EXERCISE INSTRUCTIONS –
Could you return all of the entries word for word, minus any pictures?

(Detected change data)
##########

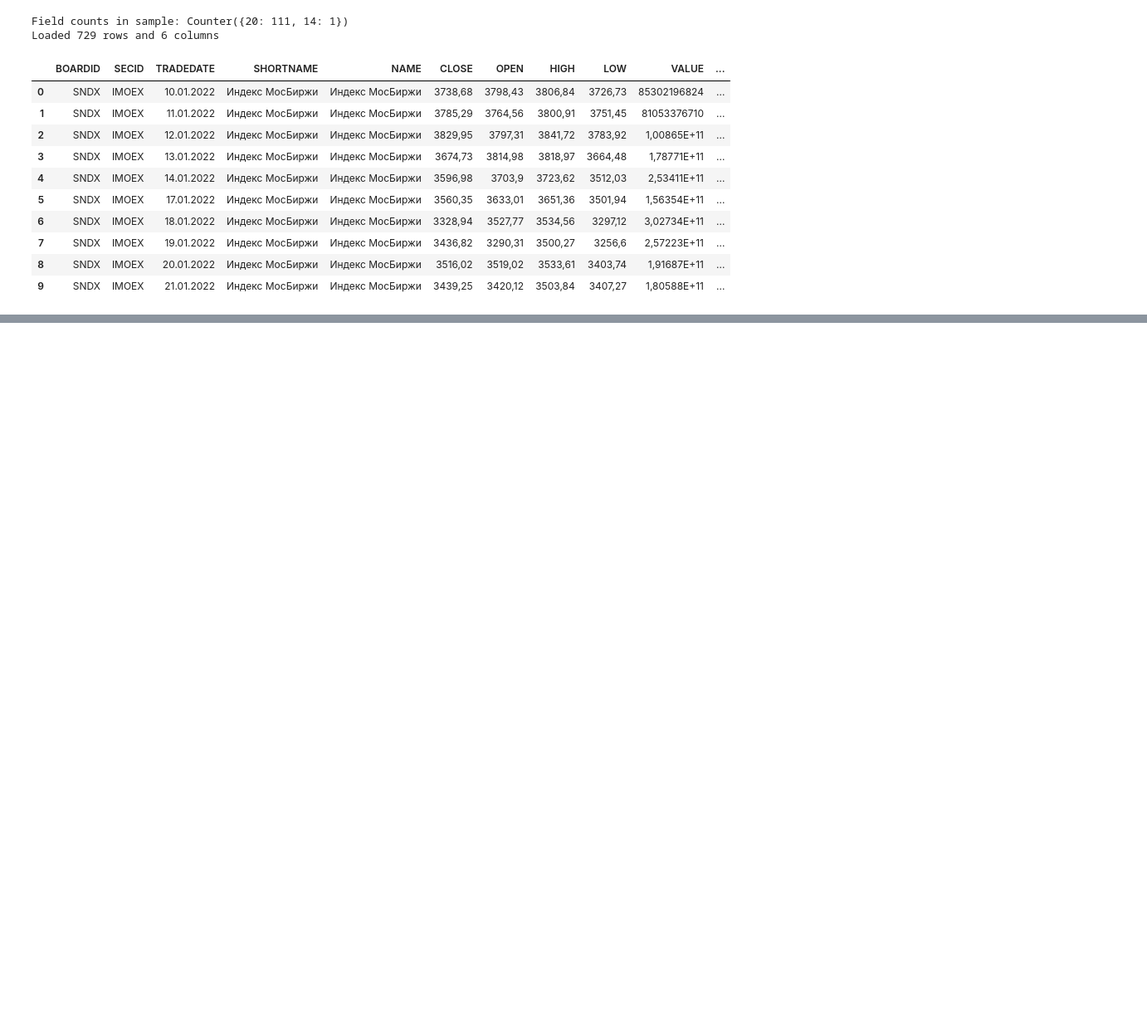
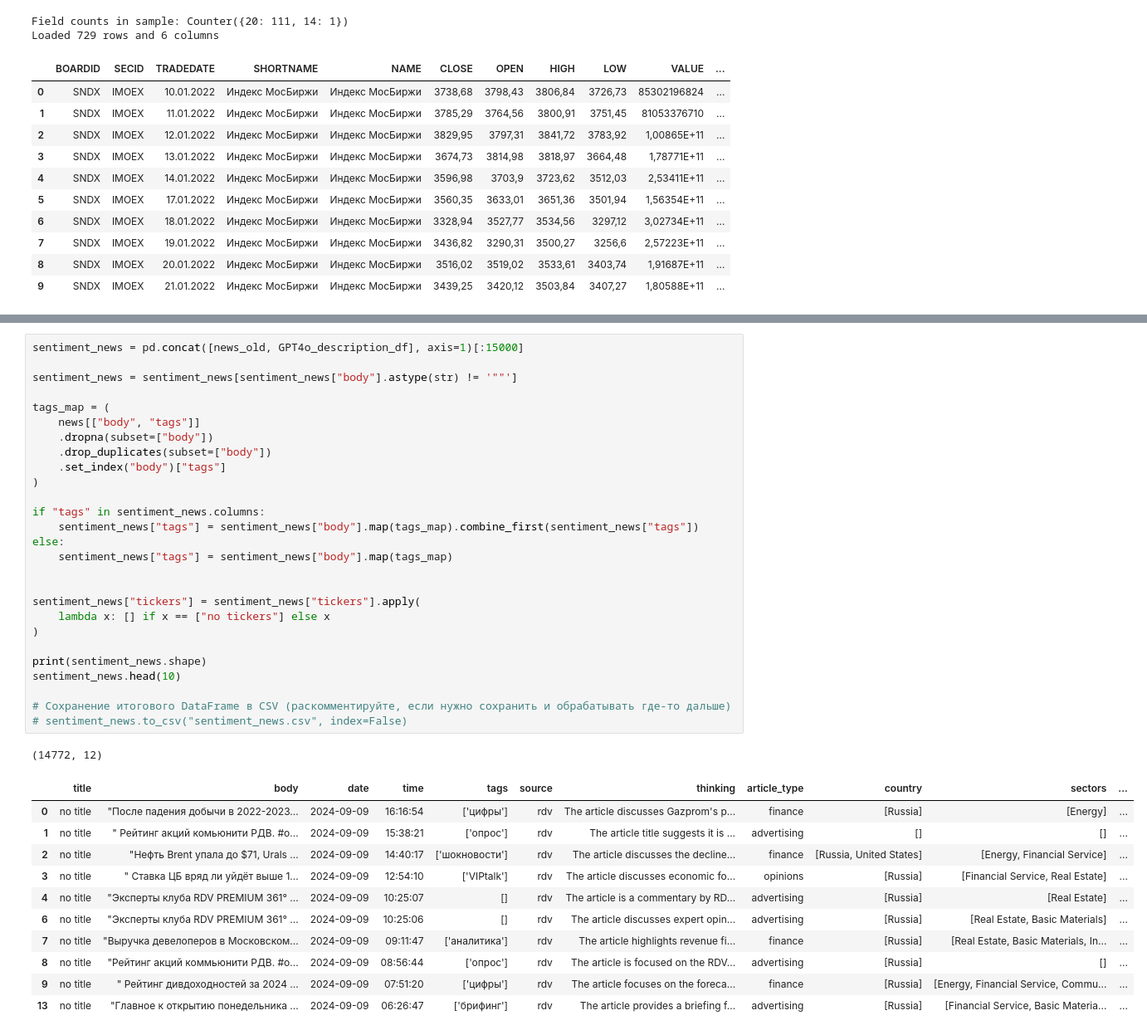
Before and after one commit to ArtyomOl/news_analyzer, a Jupyter notebook: RussianFinancialNews/news_data.ipynb, the cells around one changed output, grey strips where cells are left out. Shown at 83% size. Cells and saved outputs as stored; diff of their text form; blank space fills up the shorter version.

```diff
--- a/RussianFinancialNews/news_data.ipynb
+++ b/RussianFinancialNews/news_data.ipynb
@@ -523,0 +568,40 @@ Loaded 729 rows and 6 columns
+# %%
+sentiment_news = pd.concat([news_old, GPT4o_description_df], axis=1)[:15000]
+
+sentiment_news = sentiment_news[sentiment_news["body"].astype(str) != '""']
+
+tags_map = (
+    news[["body", "tags"]]
+    .dropna(subset=["body"])
+    .drop_duplicates(subset=["body"])
+    .set_index("body")["tags"]
+)
+
+if "tags" in sentiment_news.columns:
+    sentiment_news["tags"] = sentiment_news["body"].map(tags_map).combine_first(sentiment_news["tags"])
+else:
+    sentiment_news["tags"] = sentiment_news["body"].map(tags_map)
+
+
+sentiment_news["tickers"] = sentiment_news["tickers"].apply(
+    lambda x: [] if x == ["no tickers"] else x
+)
+
+print(sentiment_news.shape)
+sentiment_news.head(10)
+
+# Сохранение итогового DataFrame в CSV (раскомментируйте, если нужно сохранить и обрабатывать где-то дальше)
+# sentiment_news.to_csv("sentiment_news.csv", index=False)
+# %% [output]
+(14772, 12)
+|  | title | body | date | time | tags | source | thinking | article_type | country | sectors | ... |
+| 0 | no title | "После падения добычи в 2022-2023... | 2024-09-09 | 16:16:54 | ['цифры'] | rdv | The article discusses Gazprom's p... | finance | [Russia] | [Energy] | ... |
+| 1 | no title | " Рейтинг акций комьюнити РДВ. #о... | 2024-09-09 | 15:38:21 | ['опрос'] | rdv | The article title suggests it is ... | advertising | [] | [] | ... |
+| 2 | no title | "Нефть Brent упала до $71, Urals ... | 2024-09-09 | 14:40:17 | ['шокновости'] | rdv | The article discusses the decline... | finance | [Russia, United States] | [Energy, Financial Service] | ... |
+| 3 | no title | "️ Ставка ЦБ вряд ли уйдёт выше 1... | 2024-09-09 | 12:54:10 | ['VIPtalk'] | rdv | The article discusses economic fo... | opinions | [Russia] | [Financial Service, Real Estate] | ... |
+| 4 | no title | "Эксперты клуба RDV PREMIUM 361° ... | 2024-09-09 | 10:25:07 | [] | rdv | The article is a commentary by RD... | advertising | [Russia] | [Real Estate] | ... |
+| 6 | no title | "Эксперты клуба RDV PREMIUM 361° ... | 2024-09-09 | 10:25:06 | [] | rdv | The article discusses expert opin... | advertising | [Russia] | [Real Estate, Basic Materials] | ... |
+| 7 | no title | "Выручка девелоперов в Московском... | 2024-09-09 | 09:11:47 | ['аналитика'] | rdv | The article highlights revenue fi... | finance | [Russia] | [Real Estate, Basic Materials, In... | ... |
+| 8 | no title | "Рейтинг акций коммьюнити РДВ. #о... | 2024-09-09 | 08:56:44 | ['опрос'] | rdv | The article is focused on the RDV... | advertising | [Russia] | [] | ... |
+| 9 | no title | " Рейтинг дивдоходностей за 2024 ... | 2024-09-09 | 07:51:20 | ['цифры'] | rdv | The article focuses on the foreca... | finance | [Russia] | [Energy, Financial Service, Commu... | ... |
+| 13 | no title | "Главное к открытию понедельника ... | 2024-09-09 | 06:26:47 | ['брифинг'] | rdv | The article provides a briefing f... | advertising | [Russia] | [Financial Service, Basic Materia... | ... |
```
Also changed, not shown: parts of 10 cells of this notebook, 1 other file.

##########

SOLUTION –
Before and after one commit to ArtyomOl/news_analyzer, a Jupyter notebook: RussianFinancialNews/news_data.ipynb, the cells around one changed output, grey strips where cells are left out. Shown at 83% size. Cells and saved outputs as stored; diff of their text form; blank space fills up the shorter version.

```diff
--- a/RussianFinancialNews/news_data.ipynb
+++ b/RussianFinancialNews/news_data.ipynb
@@ -523,0 +568,40 @@ Loaded 729 rows and 6 columns
+# %%
+sentiment_news = pd.concat([news_old, GPT4o_description_df], axis=1)[:15000]
+
+sentiment_news = sentiment_news[sentiment_news["body"].astype(str) != '""']
+
+tags_map = (
+    news[["body", "tags"]]
+    .dropna(subset=["body"])
+    .drop_duplicates(subset=["body"])
+    .set_index("body")["tags"]
+)
+
+if "tags" in sentiment_news.columns:
+    sentiment_news["tags"] = sentiment_news["body"].map(tags_map).combine_first(sentiment_news["tags"])
+else:
+    sentiment_news["tags"] = sentiment_news["body"].map(tags_map)
+
+
+sentiment_news["tickers"] = sentiment_news["tickers"].apply(
+    lambda x: [] if x == ["no tickers"] else x
+)
+
+print(sentiment_news.shape)
+sentiment_news.head(10)
+
+# Сохранение итогового DataFrame в CSV (раскомментируйте, если нужно сохранить и обрабатывать где-то дальше)
+# sentiment_news.to_csv("sentiment_news.csv", index=False)
+# %% [output]
+(14772, 12)
+|  | title | body | date | time | tags | source | thinking | article_type | country | sectors | ... |
+| 0 | no title | "После падения добычи в 2022-2023... | 2024-09-09 | 16:16:54 | ['цифры'] | rdv | The article discusses Gazprom's p... | finance | [Russia] | [Energy] | ... |
+| 1 | no title | " Рейтинг акций комьюнити РДВ. #о... | 2024-09-09 | 15:38:21 | ['опрос'] | rdv | The article title suggests it is ... | advertising | [] | [] | ... |
+| 2 | no title | "Нефть Brent упала до $71, Urals ... | 2024-09-09 | 14:40:17 | ['шокновости'] | rdv | The article discusses the decline... | finance | [Russia, United States] | [Energy, Financial Service] | ... |
+| 3 | no title | "️ Ставка ЦБ вряд ли уйдёт выше 1... | 2024-09-09 | 12:54:10 | ['VIPtalk'] | rdv | The article discusses economic fo... | opinions | [Russia] | [Financial Service, Real Estate] | ... |
+| 4 | no title | "Эксперты клуба RDV PREMIUM 361° ... | 2024-09-09 | 10:25:07 | [] | rdv | The article is a commentary by RD... | advertising | [Russia] | [Real Estate] | ... |
+| 6 | no title | "Эксперты клуба RDV PREMIUM 361° ... | 2024-09-09 | 10:25:06 | [] | rdv | The article discusses expert opin... | advertising | [Russia] | [Real Estate, Basic Materials] | ... |
+| 7 | no title | "Выручка девелоперов в Московском... | 2024-09-09 | 09:11:47 | ['аналитика'] | rdv | The article highlights revenue fi... | finance | [Russia] | [Real Estate, Basic Materials, In... | ... |
+| 8 | no title | "Рейтинг акций коммьюнити РДВ. #о... | 2024-09-09 | 08:56:44 | ['опрос'] | rdv | The article is focused on the RDV... | advertising | [Russia] | [] | ... |
+| 9 | no title | " Рейтинг дивдоходностей за 2024 ... | 2024-09-09 | 07:51:20 | ['цифры'] | rdv | The article focuses on the foreca... | finance | [Russia] | [Energy, Financial Service, Commu... | ... |
+| 13 | no title | "Главное к открытию понедельника ... | 2024-09-09 | 06:26:47 | ['брифинг'] | rdv | The article provides a briefing f... | advertising | [Russia] | [Financial Service, Basic Materia... | ... |
```
Also changed, not shown: parts of 10 cells of this notebook, 1 other file.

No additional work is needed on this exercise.